__Exercise instructions__:
Working from the records below, repeat exactly the lines starting at the line that contains "Standardize picture" and ending at the line that contains "Also changed, not", inclusive.

Stored data:
━━━━

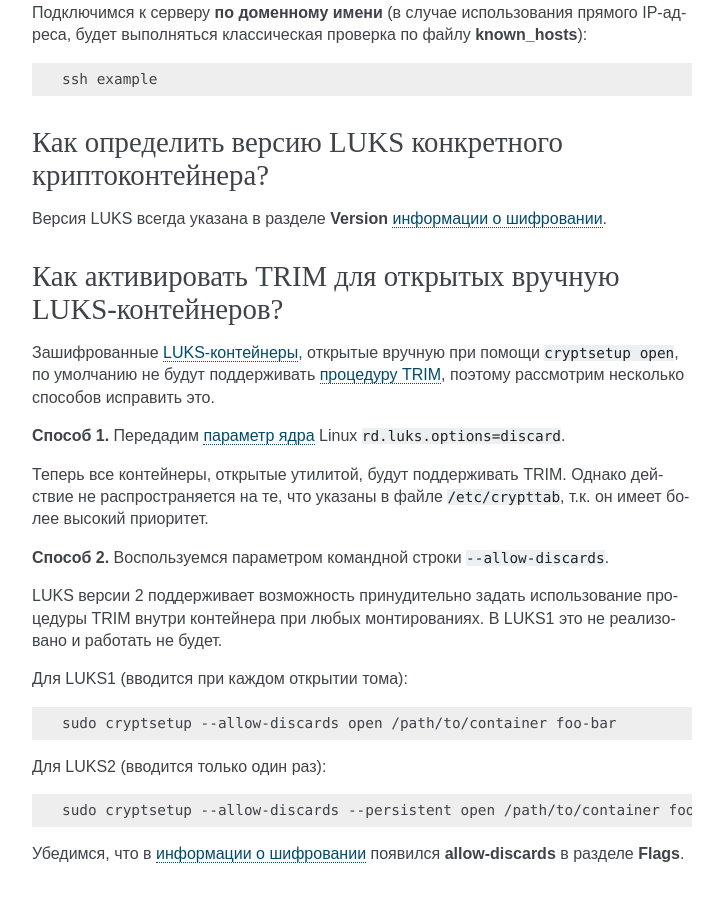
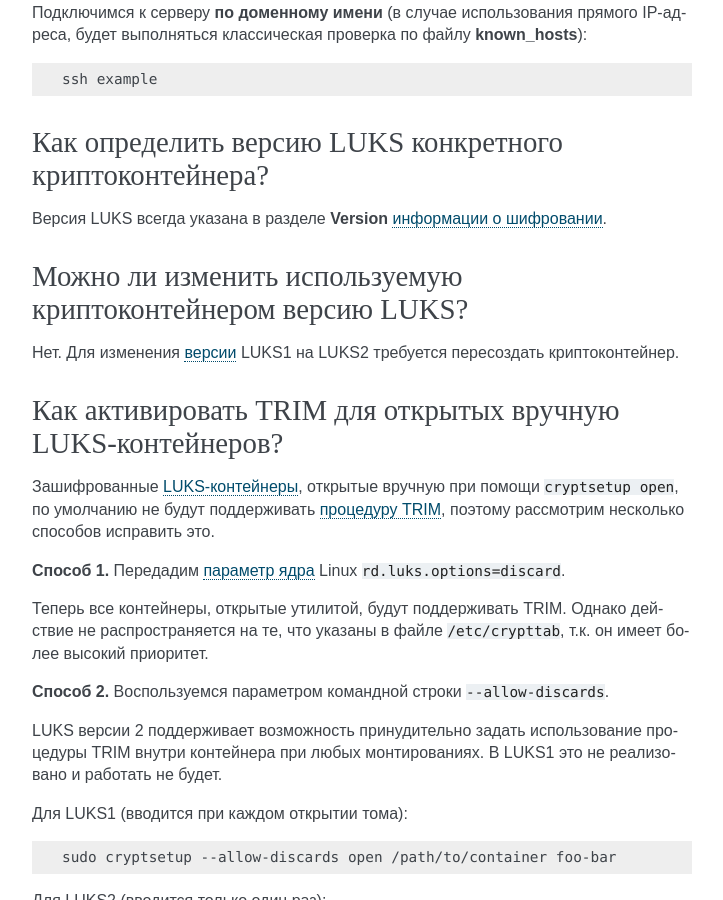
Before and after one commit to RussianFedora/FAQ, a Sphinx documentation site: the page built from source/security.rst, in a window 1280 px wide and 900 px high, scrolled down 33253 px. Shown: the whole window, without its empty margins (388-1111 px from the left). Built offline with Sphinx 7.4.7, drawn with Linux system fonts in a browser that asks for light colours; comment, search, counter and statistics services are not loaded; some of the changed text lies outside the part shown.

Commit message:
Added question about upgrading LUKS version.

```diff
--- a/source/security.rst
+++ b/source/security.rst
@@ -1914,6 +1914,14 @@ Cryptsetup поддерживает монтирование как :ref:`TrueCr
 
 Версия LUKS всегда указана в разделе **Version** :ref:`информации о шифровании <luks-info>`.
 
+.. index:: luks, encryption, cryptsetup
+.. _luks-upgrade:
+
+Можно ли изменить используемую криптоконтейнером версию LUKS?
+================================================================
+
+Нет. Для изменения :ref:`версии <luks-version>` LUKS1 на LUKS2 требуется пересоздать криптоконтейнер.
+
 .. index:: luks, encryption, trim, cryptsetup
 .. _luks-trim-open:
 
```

━━━━

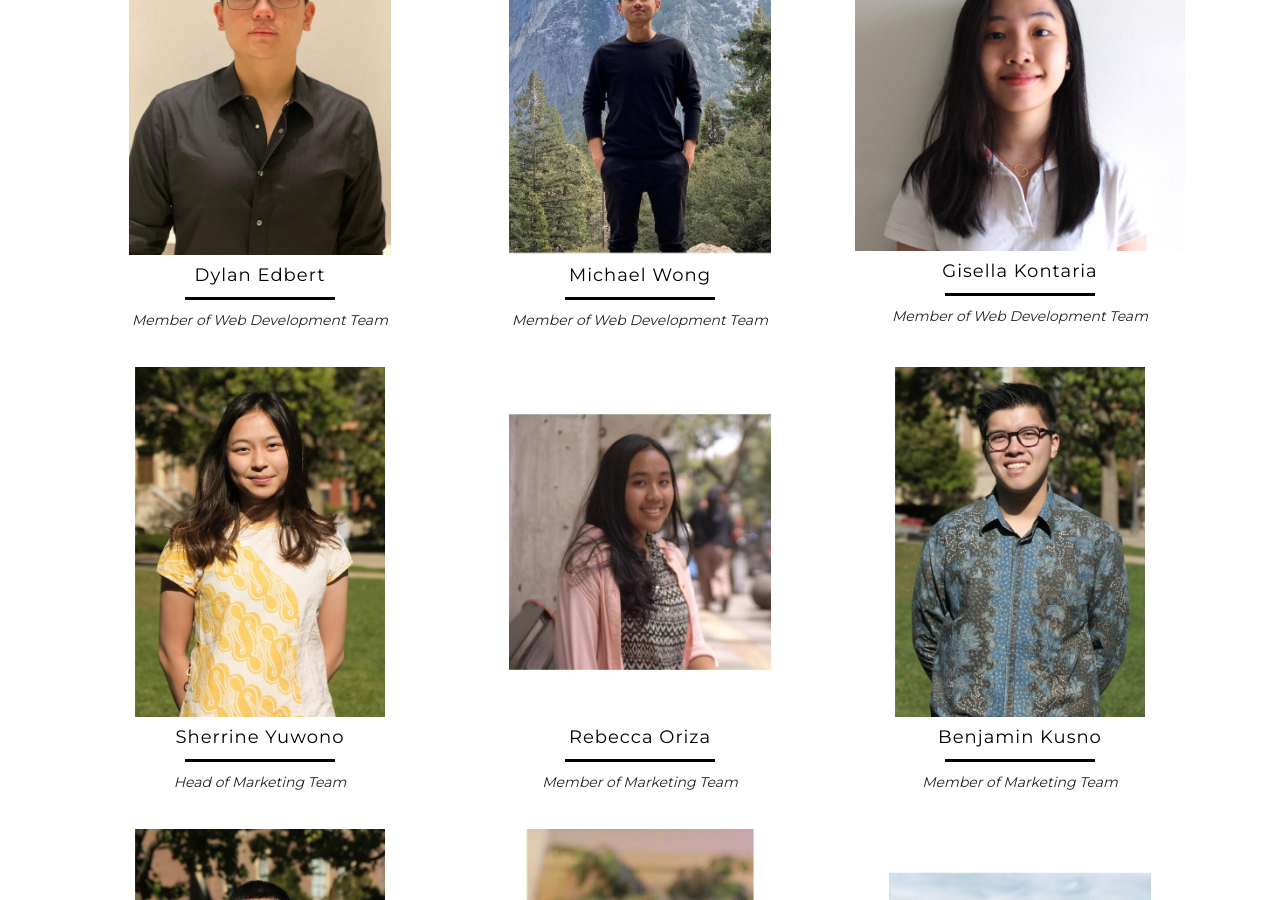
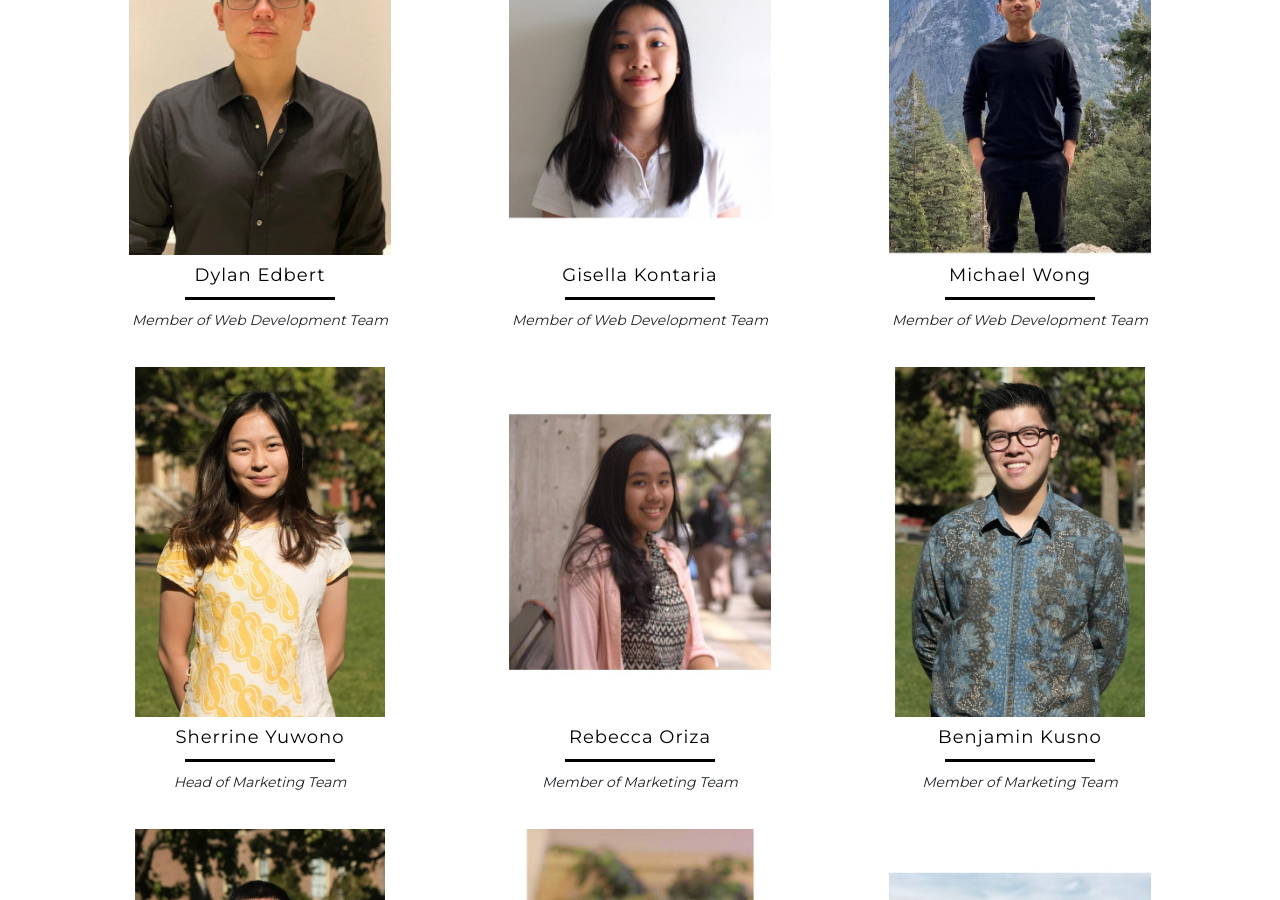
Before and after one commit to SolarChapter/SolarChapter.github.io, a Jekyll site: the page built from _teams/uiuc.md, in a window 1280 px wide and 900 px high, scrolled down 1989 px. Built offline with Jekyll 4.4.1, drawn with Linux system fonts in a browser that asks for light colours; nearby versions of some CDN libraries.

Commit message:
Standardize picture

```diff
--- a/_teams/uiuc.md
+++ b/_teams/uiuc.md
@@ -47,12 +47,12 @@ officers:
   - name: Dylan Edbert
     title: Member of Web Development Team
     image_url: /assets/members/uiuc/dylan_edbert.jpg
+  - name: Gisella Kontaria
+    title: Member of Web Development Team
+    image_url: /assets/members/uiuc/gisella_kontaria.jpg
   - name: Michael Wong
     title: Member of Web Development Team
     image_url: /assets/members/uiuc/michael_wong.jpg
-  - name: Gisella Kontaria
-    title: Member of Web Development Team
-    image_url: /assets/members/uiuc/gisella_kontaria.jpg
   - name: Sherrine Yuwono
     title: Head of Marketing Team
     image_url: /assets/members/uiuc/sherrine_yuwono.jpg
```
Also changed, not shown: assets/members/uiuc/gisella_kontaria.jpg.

━━━━

__Reply to the task__:
Standardize picture

```diff
--- a/_teams/uiuc.md
+++ b/_teams/uiuc.md
@@ -47,12 +47,12 @@ officers:
   - name: Dylan Edbert
     title: Member of Web Development Team
     image_url: /assets/members/uiuc/dylan_edbert.jpg
+  - name: Gisella Kontaria
+    title: Member of Web Development Team
+    image_url: /assets/members/uiuc/gisella_kontaria.jpg
   - name: Michael Wong
     title: Member of Web Development Team
     image_url: /assets/members/uiuc/michael_wong.jpg
-  - name: Gisella Kontaria
-    title: Member of Web Development Team
-    image_url: /assets/members/uiuc/gisella_kontaria.jpg
   - name: Sherrine Yuwono
     title: Head of Marketing Team
     image_url: /assets/members/uiuc/sherrine_yuwono.jpg
```
Also changed, not shown: assets/members/uiuc/gisella_kontaria.jpg.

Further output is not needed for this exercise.